*WHAT IS NEEDED*. Please return all lines in the listing holding the word "figure".

○ ○ ○ ○ ○ ○ ○

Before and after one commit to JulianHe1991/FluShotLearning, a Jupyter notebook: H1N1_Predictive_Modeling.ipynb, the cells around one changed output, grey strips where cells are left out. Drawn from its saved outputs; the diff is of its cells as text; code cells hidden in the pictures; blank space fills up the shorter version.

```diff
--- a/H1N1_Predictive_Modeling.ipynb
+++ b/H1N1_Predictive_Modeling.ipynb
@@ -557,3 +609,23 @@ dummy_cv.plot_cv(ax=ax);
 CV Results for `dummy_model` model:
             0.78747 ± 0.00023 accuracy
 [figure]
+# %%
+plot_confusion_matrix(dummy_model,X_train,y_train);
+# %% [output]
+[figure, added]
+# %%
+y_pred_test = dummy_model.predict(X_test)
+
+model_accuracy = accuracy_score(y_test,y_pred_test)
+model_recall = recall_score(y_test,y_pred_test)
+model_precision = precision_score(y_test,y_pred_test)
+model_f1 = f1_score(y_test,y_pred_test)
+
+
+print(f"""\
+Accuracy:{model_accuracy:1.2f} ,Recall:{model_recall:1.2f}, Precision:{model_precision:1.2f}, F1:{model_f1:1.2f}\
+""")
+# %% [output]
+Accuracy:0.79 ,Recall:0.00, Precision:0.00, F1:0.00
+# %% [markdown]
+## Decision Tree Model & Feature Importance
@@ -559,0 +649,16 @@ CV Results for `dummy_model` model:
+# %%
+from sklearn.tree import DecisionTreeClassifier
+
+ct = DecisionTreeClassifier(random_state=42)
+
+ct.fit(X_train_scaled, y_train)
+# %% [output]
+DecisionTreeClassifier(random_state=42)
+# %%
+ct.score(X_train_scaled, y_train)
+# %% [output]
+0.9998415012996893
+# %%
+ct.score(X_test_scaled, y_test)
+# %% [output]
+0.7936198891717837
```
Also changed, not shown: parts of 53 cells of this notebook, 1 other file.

○ ○ ○ ○ ○ ○ ○

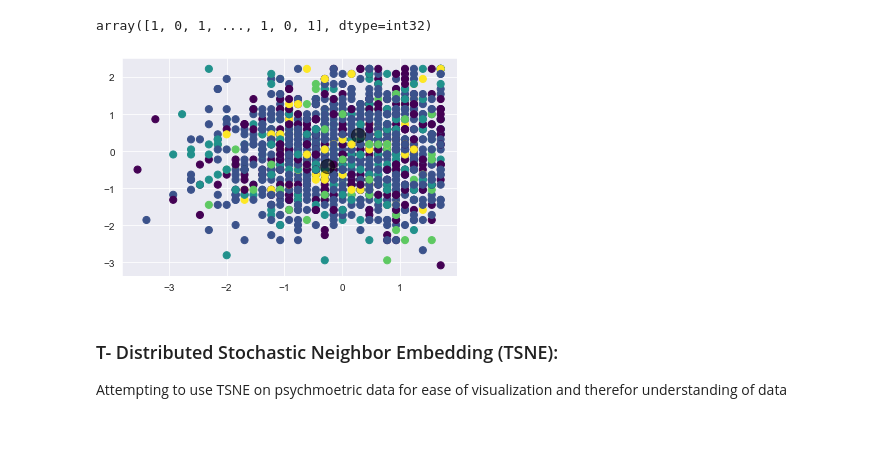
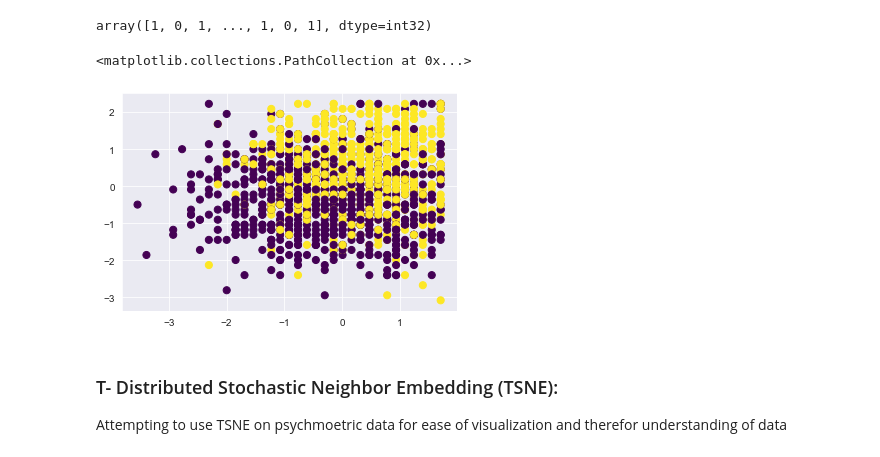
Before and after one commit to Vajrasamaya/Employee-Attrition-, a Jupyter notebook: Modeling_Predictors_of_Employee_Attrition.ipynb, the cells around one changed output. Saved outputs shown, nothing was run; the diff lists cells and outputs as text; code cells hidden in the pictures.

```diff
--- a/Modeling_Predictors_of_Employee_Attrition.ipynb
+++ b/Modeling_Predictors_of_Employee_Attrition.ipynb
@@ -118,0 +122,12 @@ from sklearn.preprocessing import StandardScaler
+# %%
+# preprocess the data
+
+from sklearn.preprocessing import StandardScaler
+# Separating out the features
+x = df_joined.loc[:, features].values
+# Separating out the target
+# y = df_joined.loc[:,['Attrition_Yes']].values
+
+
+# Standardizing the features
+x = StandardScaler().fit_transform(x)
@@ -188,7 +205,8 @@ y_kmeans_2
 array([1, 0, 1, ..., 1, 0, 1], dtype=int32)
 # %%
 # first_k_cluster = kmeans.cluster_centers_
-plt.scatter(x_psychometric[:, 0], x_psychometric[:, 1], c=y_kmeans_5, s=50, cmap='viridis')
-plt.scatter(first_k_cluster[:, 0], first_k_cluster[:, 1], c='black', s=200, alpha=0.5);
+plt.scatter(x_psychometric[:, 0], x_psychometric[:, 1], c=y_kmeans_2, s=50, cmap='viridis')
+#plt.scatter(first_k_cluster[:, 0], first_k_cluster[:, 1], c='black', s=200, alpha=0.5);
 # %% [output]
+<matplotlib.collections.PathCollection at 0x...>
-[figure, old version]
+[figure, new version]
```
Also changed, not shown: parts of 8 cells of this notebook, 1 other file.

○ ○ ○ ○ ○ ○ ○

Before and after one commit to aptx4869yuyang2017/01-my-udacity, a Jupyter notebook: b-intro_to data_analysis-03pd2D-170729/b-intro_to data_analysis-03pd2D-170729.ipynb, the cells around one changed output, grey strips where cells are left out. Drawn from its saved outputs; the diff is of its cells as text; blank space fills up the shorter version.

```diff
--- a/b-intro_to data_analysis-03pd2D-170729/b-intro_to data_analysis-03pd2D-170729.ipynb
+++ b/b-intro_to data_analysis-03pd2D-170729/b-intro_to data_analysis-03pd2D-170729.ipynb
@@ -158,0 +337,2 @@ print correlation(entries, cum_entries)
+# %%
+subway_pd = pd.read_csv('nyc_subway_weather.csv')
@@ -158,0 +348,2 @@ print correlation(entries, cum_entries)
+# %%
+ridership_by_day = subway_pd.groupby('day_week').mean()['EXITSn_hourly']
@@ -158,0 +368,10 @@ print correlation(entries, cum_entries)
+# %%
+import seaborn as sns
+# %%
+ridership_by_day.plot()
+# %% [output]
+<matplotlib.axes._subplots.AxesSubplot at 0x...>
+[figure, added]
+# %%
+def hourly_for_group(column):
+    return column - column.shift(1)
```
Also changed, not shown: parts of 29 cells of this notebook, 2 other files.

○ ○ ○ ○ ○ ○ ○

*RESULT OF THE TASK*.
 [figure]
+[figure, added]
-[figure, old version]
+[figure, new version]
+[figure, added]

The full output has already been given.